ATLANTA (AP) -- The coldest weather in a decade is knocking on North Georgia's door - bringing with it "dangerous" wind chills and possibly some snow.
The National Weather Service expects a combination of rain that changes to sleet or snow on Sunday night and into Monday morning. Temperatures are expected to drop into the single digits by Tuesday.
Parts of north Georgia could receive up to three inches of snow. A half-inch in expected around Atlanta and in central Georgia. Forecasters have warned of black ice and wind gusts strong enough to topple trees in some areas.
In Gainesville, the low Tuesday morning is expected to be four degrees above zero, enough to break the record low for Jan. 7 by several degrees. That was set in 1969 when a 12-degree reading was recorded.
Wind chills Tuesday morning are forecast to be around -16, "dangerously cold," according to the weather service. In the mountains, zero and sub-zero readings with even colder wind chills are expected. That has prompted the weather service to issue a rare (for Georgia) wind chill advisory. The last one was five years ago.

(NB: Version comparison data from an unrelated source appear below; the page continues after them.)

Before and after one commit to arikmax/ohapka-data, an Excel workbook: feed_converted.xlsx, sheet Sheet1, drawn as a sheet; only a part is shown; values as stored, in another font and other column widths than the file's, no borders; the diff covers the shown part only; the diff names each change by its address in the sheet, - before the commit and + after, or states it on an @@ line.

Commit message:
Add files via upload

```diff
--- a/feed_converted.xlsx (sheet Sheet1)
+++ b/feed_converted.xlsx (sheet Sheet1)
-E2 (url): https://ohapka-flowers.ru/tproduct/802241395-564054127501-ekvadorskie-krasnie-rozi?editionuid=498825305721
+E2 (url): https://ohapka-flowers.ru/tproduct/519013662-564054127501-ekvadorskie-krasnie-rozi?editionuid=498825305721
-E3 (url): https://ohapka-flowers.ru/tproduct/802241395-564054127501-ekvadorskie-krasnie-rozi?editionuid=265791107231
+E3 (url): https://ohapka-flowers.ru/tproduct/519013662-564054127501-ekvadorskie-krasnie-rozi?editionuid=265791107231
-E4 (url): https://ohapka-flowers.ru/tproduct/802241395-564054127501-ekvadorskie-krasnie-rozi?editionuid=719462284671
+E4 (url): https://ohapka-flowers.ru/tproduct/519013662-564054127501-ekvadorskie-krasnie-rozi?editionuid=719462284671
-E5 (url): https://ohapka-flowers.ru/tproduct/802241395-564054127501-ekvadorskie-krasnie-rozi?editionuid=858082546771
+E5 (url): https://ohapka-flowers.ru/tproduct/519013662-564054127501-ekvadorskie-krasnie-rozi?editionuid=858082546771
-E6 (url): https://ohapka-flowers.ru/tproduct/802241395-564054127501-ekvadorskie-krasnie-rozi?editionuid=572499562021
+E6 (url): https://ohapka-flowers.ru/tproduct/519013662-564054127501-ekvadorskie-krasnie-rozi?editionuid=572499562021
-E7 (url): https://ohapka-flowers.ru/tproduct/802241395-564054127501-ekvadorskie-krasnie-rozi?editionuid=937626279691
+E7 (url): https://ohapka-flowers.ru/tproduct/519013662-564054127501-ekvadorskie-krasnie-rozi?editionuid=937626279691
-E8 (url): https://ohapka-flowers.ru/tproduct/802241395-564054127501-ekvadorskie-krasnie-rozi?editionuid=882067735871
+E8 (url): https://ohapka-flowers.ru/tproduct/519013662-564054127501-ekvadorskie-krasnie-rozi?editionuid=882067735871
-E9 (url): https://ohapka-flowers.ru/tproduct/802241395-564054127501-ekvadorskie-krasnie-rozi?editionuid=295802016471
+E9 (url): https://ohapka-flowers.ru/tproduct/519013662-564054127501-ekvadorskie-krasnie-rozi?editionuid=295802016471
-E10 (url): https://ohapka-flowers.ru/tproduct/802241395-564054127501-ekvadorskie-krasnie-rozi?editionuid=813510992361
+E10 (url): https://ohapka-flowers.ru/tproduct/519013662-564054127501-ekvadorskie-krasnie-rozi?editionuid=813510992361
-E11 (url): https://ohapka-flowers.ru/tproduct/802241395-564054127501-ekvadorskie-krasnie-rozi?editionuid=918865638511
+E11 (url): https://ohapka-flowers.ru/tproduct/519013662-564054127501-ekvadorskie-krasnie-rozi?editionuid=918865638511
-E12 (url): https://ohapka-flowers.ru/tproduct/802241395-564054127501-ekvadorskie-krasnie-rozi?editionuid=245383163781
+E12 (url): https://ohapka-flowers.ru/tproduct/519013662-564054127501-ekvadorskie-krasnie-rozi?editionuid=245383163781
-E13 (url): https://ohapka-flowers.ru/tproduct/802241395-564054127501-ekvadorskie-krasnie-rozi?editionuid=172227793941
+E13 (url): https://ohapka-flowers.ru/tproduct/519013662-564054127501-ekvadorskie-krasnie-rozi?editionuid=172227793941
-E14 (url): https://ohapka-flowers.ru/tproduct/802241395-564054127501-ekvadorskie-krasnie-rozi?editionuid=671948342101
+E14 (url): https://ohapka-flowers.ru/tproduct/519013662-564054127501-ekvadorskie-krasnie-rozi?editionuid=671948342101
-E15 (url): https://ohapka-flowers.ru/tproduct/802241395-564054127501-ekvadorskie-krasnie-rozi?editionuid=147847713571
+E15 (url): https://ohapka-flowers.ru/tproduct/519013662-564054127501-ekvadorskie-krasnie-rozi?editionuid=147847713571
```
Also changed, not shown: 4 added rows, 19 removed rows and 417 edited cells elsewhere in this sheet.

It will be in effect for most of North Georgia and parts of Central Georgia from late Monday morning until early Tuesday afternoon.
Forecasters say a wind chill advisory means it will be cold enough to result in frost bite and hypothermia if precautions are not taken. They say if you must venture out to be sure you wear a hat and gloves and layers of clothing.
Lows in the low 20s Monday morning in Gainesville and most of North Georgia will usher in a period of below freezing weather which will continue around-the-clock until Wednesday when the afternoon high is forecast to reach the mid-40s.
City of Atlanta officials say the area is well prepared for inclement weather and Department of Public Works crews will report at midnight to begin pre-treating bridges, overpasses and main arterial roads.
City officials said in a statement that they have 30 spreaders, 40 snow plows and 700 tons of a sand and gravel mix at their disposal that can be used to treat roads where ice accumulations could appear. The city will open certain recreation centers as temporary shelters if needed on Monday, city officials said.
Officials at Hartsfield-Jackson Atlanta International Airport say that although some inbound flights from the Northeast have been delayed, outbound flights are still departing on schedule.
Crews are monitoring the surface temperatures of the airport's runways and will put an anti-icing solution on them if the runway temperatures drop below freezing, airport spokeswoman Monica Fuentes said in an email.
Passengers should check with their airlines for delays or cancellations, Fuentes said.
(Please click on the link below for the latest on all the weather alerts that are in effect in Georgia.)
(AccessNorthGa.com's Ken Stanford contributed to this story.)